Lawyers, bail bondsmen say NYPD arrest slowdown cutting into their business
A sharp drop in arrests and fines in New York may prove costly for the city but it could already be hurting some traffic lawyers and bail bonds firms, which are seeing their phones ring less often as fewer people are in trouble and need help.
The slump in arrest volume – last week’s total was around half that recorded a year ago – is seen by supporters of new York City Mayor Bill de Blasio as evidence of a work slowdown by police officers angered by recent comments he made that they viewed as anti-police.

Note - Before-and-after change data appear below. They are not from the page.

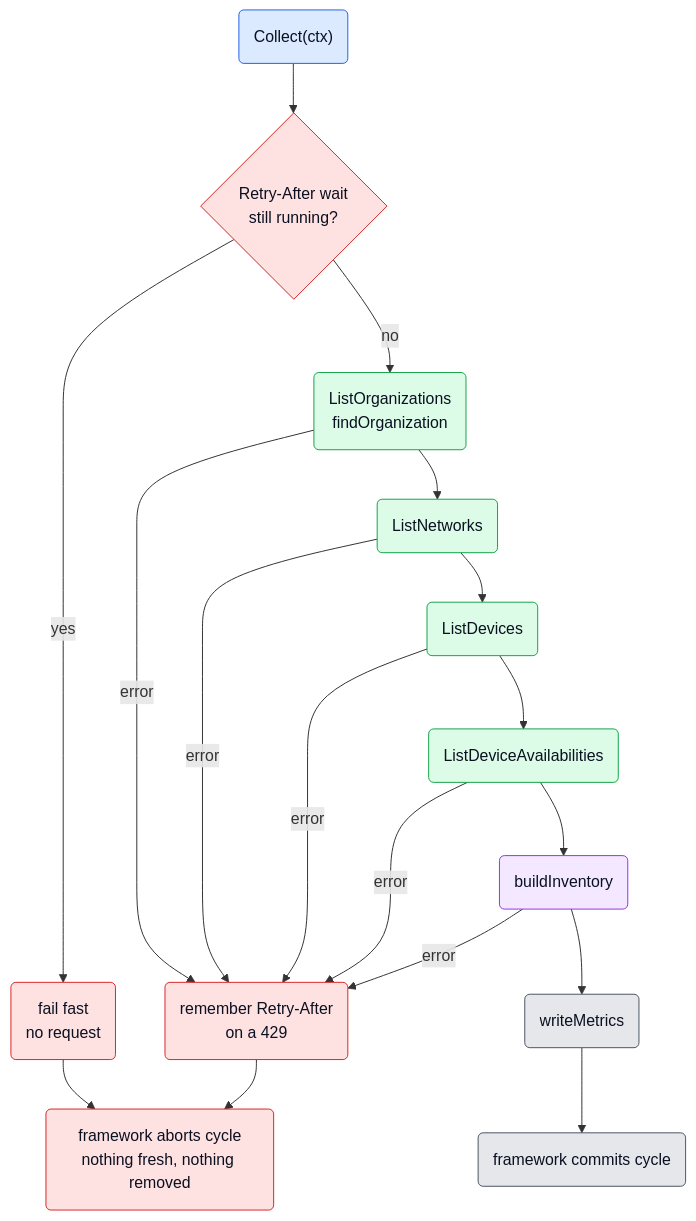
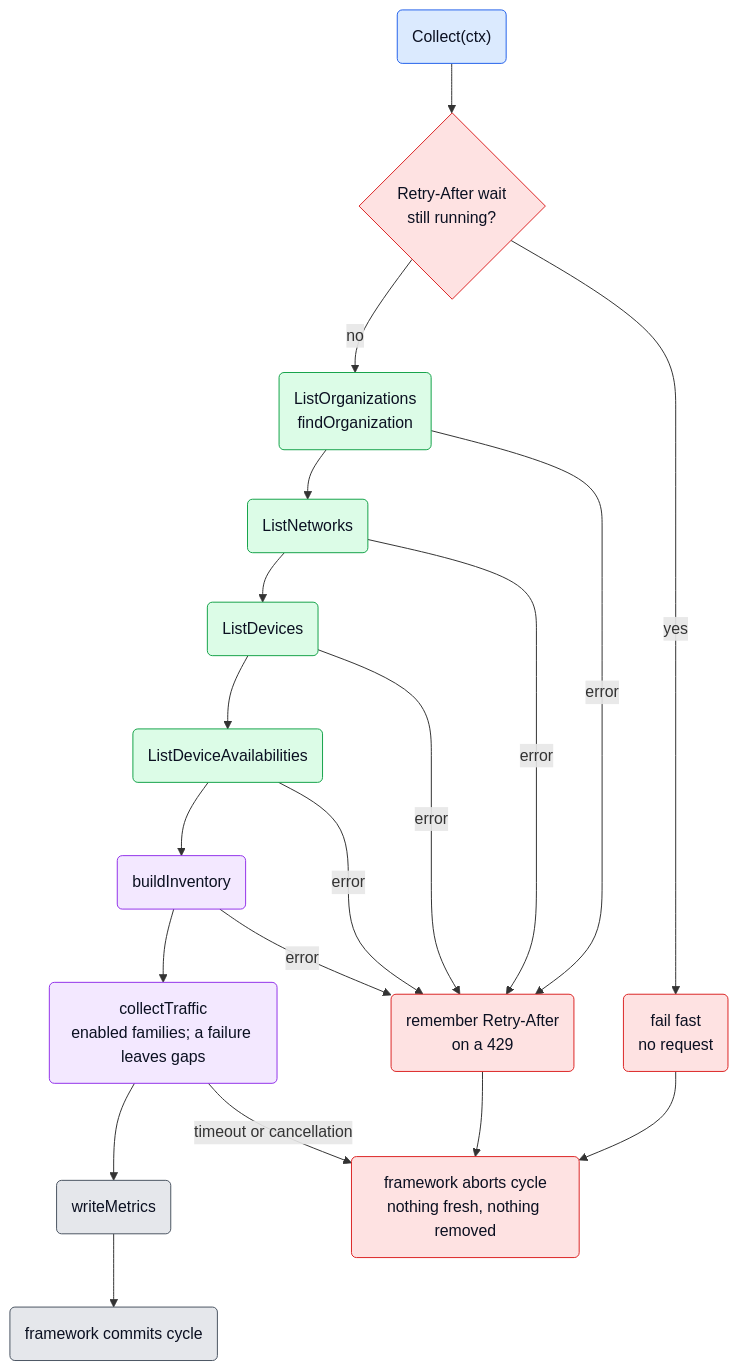
One commit to netdata/netdata changed the third of 4 diagrams in src/go/plugin/go.d/collector/meraki/ARCHITECTURE.md. Above: the diagram before and after it, drawn with Mermaid. The commit also changed other lines of this file and 24 other files, not shown here.

````diff
--- a/src/go/plugin/go.d/collector/meraki/ARCHITECTURE.md
+++ b/src/go/plugin/go.d/collector/meraki/ARCHITECTURE.md
@@ -131,31 +162,33 @@
 ```mermaid
 flowchart TD
     Start("Collect(ctx)")
     Pending{"Retry-After wait<br/>still running?"}
     FailFast("fail fast<br/>no request")
     Orgs("ListOrganizations<br/>findOrganization")
     Nets("ListNetworks")
     Devs("ListDevices")
     Avail("ListDeviceAvailabilities")
     Join("buildInventory")
+    Traffic("collectTraffic<br/>enabled families; a failure leaves gaps")
     Write("writeMetrics")
     Commit("framework commits cycle")
     Abort("framework aborts cycle<br/>nothing fresh, nothing removed")
     Remember("remember Retry-After<br/>on a 429")
 
     Start --> Pending
     Pending -->|"yes"| FailFast --> Abort
-    Pending -->|"no"| Orgs --> Nets --> Devs --> Avail --> Join --> Write --> Commit
+    Pending -->|"no"| Orgs --> Nets --> Devs --> Avail --> Join --> Traffic --> Write --> Commit
     Orgs & Nets & Devs & Avail & Join -->|"error"| Remember --> Abort
+    Traffic -->|"timeout or cancellation"| Abort
 
     classDef ext fill:#dbeafe,stroke:#2563eb,color:#0b1021;
     classDef recv fill:#dcfce7,stroke:#16a34a,color:#0b1021;
     classDef mean fill:#f3e8ff,stroke:#9333ea,color:#0b1021;
     classDef out fill:#e5e7eb,stroke:#4b5563,color:#0b1021;
     classDef err fill:#fee2e2,stroke:#dc2626,color:#0b1021;
     class Start ext;
     class Orgs,Nets,Devs,Avail recv;
-    class Join mean;
+    class Join,Traffic mean;
     class Write,Commit out;
     class Pending,FailFast,Abort,Remember err;
 ```
````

Police unions deny there is a slowdown.
“We’re seeing less phone calls, less emails, less faxes from people with tickets that are newly issued,” said New York traffic lawyer Matthew Weiss. “It started at the beginning of the year.” Revenues for his New York City traffic ticket business – including moving violations and criminal matters – are down roughly 30 percent to 40 percent since the end of December.
Traffic lawyers typically represent motorists who are pulled over by police for alleged offenses such as speeding, texting and reckless driving. They may also fight parking tickets.
“I’ve definitely noticed a drop in calls,” said lawyer Isaac Abraham. Abraham said the fall in business could, however, be an impact from the holidays and it was too early to tell if it was from the fewer reported arrests.
Some lawyers said they were seeing business as usual and any noticeable drop could be delayed as there can be a lag between the time a motorist gets a ticket and when they call a lawyer.
“Not everyone necessarily calls a lawyer the minute they get a ticket,” said attorney Scott Feifer, who said he had not seen any tangible impact from the fall in arrests and court summons.
Bail bondsmen say business slow
The number of arrests across the city plunged to 2,401 from 5,448 in the week ending Sunday compared with the same period the previous year, with parking and driving-related tickets down more than 90 percent according to New York Police Department data.
De Blasio on Monday brushed off questions about whether the drop was a concerted effort by police to slow work following the murder of two policemen in their patrol car on Dec. 20. He and Police Commissioner William Bratton said they needed more time before ruling out the possibility of police insubordination.
Parking fines are a small but significant revenue source for the city. Revenues from parking violation fines for 2014 amounted to $542 million, according to data from New York’s Office of Management and Budget.
That equates to around $10 million a week, still a fraction of the city’s $75 billion budget.
If parking ticket revenues take a long-term knock, it could pressure a budget that has had a persistent, though shrinking, long-term deficit. New York City’s Comptroller’s office said they did not have granular enough data to be able to assess the financial impact of the drop in arrests and summonses.
Bratton said the city may actually be saving money if summonses are not being written because the city is not paying overtime to officers to go to court to testify.
Alongside traffic attorneys, some bail bond firms said they were also seeing a drop in business.
“Definitely, it’s been very slow – a lot of attorneys are having issues as well,” said Miguel Rodrigues, co-owner of David Jakab Bail Bonds situated in Manhattan’s Chinatown near New York’s criminal court. “I would be concerned if it goes for a month.”
Empire Bail Bonds, which has offices around New York including in Queens and Brooklyn, said business volume was down about 50 percent since Christmas.
“Empire is very large and can withstand the bump … but your average Mom and Pop shop can’t,” said Empire Bail Bonds president Michelle Esquenazi.
(Reporting by Megan Davies; Additional reporting by Hilary Russ, Jonathan Allen and Samantha Sunne, editing by Ross Colvin)